3 - AIG is compensating for the shortfall in premium revenues by investing in high return / high risk assets to inflate investment income.

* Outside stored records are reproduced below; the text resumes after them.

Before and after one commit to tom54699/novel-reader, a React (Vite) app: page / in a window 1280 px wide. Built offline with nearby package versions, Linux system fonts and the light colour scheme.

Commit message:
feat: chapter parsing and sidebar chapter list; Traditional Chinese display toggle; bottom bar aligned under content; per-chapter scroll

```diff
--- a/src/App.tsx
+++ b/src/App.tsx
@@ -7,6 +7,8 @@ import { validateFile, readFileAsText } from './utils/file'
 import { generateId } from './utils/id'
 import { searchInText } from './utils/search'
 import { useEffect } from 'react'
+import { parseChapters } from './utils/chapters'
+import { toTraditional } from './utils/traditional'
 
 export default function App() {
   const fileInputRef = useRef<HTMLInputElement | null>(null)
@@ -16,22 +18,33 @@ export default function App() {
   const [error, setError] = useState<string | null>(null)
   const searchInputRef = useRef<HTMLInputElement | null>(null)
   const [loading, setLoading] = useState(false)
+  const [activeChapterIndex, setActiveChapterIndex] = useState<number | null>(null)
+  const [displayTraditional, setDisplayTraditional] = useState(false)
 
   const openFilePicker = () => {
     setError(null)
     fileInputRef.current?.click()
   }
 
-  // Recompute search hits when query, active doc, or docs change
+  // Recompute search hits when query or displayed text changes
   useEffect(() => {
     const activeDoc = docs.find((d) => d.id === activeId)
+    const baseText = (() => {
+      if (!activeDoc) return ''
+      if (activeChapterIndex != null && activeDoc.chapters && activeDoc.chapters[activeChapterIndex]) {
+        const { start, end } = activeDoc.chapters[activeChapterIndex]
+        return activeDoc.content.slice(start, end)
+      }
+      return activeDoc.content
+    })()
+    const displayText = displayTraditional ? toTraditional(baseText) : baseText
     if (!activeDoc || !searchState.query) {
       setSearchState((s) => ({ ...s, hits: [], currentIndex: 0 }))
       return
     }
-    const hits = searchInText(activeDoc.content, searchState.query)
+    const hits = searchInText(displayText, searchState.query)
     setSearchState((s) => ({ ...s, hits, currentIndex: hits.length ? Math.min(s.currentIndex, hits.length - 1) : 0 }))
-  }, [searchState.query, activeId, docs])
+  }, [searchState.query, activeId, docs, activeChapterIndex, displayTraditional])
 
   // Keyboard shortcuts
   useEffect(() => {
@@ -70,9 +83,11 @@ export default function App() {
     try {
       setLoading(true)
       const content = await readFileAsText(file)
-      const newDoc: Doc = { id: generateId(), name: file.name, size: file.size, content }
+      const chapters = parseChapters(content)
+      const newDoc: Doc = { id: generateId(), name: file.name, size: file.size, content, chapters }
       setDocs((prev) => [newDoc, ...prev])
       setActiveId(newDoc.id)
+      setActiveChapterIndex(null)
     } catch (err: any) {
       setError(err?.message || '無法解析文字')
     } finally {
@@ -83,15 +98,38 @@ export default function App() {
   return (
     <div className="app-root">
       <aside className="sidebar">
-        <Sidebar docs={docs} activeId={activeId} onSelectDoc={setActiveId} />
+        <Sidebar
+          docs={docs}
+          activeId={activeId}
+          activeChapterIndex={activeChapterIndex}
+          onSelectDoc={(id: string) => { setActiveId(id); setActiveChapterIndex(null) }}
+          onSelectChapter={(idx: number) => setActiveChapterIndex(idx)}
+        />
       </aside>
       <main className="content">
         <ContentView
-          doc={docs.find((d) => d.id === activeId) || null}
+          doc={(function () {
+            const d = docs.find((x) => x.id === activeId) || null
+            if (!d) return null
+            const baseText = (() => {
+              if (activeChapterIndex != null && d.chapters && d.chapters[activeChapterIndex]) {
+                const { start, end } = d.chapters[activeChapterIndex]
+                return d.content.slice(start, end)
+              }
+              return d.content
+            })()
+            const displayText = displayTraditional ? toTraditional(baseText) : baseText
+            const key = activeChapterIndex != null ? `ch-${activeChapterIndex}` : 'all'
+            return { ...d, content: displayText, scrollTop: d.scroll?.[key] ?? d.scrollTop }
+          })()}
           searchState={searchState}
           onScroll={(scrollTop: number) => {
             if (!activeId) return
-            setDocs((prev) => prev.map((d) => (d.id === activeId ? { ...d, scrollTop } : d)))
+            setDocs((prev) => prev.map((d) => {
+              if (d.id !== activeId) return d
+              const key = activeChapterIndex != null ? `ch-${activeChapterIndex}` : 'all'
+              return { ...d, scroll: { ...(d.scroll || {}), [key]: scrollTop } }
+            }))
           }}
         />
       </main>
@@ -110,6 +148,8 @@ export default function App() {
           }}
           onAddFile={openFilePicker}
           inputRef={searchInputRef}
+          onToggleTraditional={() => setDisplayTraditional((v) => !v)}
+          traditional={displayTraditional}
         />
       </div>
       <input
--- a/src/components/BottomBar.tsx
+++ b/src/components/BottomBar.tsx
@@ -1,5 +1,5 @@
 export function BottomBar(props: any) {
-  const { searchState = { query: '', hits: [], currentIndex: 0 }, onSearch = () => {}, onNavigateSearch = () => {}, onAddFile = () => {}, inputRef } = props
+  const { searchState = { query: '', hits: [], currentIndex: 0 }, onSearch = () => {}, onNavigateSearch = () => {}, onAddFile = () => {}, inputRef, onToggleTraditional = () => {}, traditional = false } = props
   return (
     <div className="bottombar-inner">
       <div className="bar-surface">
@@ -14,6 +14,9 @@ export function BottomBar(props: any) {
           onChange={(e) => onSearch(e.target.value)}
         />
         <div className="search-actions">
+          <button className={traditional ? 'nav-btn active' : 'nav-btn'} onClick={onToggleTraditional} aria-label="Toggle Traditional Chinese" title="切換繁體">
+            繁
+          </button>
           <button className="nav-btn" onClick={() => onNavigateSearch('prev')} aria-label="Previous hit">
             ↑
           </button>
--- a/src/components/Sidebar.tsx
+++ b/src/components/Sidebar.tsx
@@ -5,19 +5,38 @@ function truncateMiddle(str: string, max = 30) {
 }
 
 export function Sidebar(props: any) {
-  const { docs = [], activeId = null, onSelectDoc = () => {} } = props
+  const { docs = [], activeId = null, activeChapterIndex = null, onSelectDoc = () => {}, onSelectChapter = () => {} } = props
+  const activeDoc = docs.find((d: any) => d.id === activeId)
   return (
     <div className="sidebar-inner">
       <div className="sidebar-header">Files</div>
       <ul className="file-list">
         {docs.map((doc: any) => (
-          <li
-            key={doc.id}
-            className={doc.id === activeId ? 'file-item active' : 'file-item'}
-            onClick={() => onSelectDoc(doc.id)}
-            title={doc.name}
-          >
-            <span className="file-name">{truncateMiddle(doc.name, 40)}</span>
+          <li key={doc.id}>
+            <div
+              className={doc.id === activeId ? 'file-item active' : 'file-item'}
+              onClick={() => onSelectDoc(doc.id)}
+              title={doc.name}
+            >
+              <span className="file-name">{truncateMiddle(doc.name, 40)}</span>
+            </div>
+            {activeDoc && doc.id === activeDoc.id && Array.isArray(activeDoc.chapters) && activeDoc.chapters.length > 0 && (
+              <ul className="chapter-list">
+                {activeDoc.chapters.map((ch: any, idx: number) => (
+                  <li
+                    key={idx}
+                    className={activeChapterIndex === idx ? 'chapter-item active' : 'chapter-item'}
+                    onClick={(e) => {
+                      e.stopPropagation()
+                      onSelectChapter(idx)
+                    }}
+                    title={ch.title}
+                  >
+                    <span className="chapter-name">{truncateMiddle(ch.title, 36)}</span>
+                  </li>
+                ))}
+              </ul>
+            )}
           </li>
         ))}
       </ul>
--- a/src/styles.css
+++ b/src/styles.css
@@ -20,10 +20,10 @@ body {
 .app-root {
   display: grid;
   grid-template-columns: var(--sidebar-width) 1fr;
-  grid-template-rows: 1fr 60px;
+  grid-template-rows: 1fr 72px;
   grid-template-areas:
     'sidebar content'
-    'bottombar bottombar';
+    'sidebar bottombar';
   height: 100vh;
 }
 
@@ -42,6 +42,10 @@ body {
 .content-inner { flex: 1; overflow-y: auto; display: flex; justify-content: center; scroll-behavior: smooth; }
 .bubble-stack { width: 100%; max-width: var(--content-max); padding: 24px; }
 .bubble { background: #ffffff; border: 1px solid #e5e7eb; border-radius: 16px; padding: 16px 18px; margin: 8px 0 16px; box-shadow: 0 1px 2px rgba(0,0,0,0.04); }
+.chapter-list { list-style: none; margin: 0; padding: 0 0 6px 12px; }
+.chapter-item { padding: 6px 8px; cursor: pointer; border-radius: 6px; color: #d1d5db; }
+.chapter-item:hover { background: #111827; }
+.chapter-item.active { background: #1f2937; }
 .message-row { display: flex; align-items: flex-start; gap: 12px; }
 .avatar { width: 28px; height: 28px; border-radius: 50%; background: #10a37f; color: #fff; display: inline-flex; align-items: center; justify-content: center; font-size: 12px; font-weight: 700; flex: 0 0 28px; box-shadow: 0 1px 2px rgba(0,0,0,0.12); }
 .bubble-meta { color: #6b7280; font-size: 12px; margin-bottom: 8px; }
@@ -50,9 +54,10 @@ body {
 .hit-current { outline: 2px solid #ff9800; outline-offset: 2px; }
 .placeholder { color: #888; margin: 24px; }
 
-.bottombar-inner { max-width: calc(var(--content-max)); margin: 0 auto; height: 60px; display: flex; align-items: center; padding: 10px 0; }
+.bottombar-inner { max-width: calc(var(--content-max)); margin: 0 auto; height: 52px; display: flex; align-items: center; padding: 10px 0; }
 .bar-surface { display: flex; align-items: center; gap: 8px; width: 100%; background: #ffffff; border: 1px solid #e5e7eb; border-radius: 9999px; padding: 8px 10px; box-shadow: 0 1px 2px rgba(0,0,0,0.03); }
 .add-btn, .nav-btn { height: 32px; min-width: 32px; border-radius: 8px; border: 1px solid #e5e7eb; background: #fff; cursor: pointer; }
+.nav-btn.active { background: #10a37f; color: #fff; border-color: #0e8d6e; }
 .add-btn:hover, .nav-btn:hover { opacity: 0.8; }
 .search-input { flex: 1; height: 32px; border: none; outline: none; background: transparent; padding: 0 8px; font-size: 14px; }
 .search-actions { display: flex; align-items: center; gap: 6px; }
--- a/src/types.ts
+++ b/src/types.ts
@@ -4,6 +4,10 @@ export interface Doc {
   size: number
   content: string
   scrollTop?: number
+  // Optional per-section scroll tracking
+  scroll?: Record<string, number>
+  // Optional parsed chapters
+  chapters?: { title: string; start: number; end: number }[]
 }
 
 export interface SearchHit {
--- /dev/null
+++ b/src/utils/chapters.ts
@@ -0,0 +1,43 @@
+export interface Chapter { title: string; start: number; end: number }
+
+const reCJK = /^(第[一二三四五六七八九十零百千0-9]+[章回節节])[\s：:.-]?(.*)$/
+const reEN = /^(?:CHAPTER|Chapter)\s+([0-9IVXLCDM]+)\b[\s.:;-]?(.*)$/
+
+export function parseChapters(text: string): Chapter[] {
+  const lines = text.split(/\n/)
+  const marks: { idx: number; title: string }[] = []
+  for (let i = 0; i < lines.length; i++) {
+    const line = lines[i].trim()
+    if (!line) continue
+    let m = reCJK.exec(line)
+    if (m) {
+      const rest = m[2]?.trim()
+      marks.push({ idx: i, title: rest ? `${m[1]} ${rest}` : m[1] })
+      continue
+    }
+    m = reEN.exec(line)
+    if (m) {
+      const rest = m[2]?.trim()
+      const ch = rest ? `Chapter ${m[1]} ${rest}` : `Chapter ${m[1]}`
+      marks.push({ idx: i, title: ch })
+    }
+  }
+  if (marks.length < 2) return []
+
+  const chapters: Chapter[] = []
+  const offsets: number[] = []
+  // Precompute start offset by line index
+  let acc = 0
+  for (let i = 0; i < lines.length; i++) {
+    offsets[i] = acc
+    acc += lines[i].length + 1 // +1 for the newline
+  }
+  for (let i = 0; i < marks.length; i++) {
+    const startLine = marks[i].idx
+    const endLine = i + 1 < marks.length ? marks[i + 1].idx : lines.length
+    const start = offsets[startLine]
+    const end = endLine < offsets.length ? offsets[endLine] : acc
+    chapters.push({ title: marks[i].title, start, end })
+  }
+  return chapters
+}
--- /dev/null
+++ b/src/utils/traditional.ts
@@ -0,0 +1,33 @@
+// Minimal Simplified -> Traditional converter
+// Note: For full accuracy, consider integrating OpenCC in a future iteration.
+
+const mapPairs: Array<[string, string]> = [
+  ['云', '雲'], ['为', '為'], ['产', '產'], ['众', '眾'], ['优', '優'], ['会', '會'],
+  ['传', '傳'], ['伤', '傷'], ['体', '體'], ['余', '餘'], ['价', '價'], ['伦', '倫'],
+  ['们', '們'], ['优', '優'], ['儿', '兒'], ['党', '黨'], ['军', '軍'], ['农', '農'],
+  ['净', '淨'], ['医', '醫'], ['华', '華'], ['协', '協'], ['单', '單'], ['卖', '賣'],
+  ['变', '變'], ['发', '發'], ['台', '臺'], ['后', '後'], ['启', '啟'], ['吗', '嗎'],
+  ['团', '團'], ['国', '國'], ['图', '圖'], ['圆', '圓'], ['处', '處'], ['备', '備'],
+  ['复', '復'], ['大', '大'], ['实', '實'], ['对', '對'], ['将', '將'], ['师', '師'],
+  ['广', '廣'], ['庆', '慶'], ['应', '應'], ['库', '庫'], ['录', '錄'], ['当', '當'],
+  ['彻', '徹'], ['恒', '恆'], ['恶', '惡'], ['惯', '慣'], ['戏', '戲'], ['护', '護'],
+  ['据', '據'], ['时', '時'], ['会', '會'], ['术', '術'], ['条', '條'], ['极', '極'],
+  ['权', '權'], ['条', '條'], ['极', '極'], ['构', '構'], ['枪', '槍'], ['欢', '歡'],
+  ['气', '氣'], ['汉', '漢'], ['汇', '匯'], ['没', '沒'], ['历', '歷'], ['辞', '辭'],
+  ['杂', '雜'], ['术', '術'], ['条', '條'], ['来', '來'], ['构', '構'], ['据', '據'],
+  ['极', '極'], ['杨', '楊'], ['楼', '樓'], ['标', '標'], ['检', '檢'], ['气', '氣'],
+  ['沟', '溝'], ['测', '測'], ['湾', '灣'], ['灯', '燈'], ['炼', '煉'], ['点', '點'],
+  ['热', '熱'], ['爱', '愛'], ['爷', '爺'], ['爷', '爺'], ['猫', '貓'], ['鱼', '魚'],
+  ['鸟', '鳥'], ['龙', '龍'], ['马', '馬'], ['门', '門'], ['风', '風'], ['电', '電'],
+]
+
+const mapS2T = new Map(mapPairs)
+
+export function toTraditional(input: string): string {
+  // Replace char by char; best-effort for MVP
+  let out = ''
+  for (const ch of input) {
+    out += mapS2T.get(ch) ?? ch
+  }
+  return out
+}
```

The following table details the movement of invested assets (fair value measurement).

Amounts in $ millions

12/31/2012

12/31/2011

$ Change

% Change

Bonds

US government

10,277

12,540

(2,263)

-18%

State, municipals

35,705

37,755

(2,050)

-5%

Non-U.S. governments

26,802

25,770

1,032

4%

Corporate debt

152,432

145,634

6,798

5%

RMBS (Real Estate Mortgage Backed Securities)

36,119

36,252

(133)

0%

CMBS (Commercial Mortgage Backed Securities)

12,370

9,783

2,587

26%

CDO/ABS (Collateralized Debt Obligations / Asset Backed Obligations)

20,838

20,611

227

1%

Total Bonds

294,543

288,345

6,198

2%

Equities

3,874

3,749

125

3%

Other Invest Assets

7,190

20,983

(13,793)

-66%

Derivatives

7,047

9,660

(2,613)

-27%

Short Term Investments

8,056

5,913

2,143

36%

Separate Accounts

57,337

51,388

5,949

12%

Other Assets

696

-

696

N/A

Counterparty netting

(3,376)

(5,161)

1,785

-35%

Total Equities / Other

80,824

86,532

(5,708)

-7%

TOTAL ASSETS

375,367

374,877

490

0%

4 - A shift toward investments with lower ratings is evident.

Composite of AIG Credit Ratings of Fixed Income Securities

Rating

12/31/2012

12/31/2011

Change %

AAA

17%

21%

-19%

AA

17%

20%

-15%

A

24%

22%

9%

BBB

28%

25%

12%

Below investment grade

13%

10%

30%

Non-rated

1%

2%

-50%

TOTAL

100%

100%

Investment Strategy

From the evidence presented AIG has no qualities to be deemed an investment. The following points are noted:

  1. Management is purchasing high risk investments seeking return, namely US real estate market securities
  2. Non-core assets that were footholds in high growth markets were sold
  3. Revenues from the core insurance operations are falling
  4. Average ratings on fixed maturity investments are degrading

When interest rates begin to increase the company will be faced with the same liquidity crisis it faced in 2008, but this time AIG, the government, and the public are all in weaker positions to tolerate a bailout. The company will either have to go bankrupt or be nationalized / downsized in some form.

AIG stock is expensive at any price.

Source: AIG Is Expensive At Any Price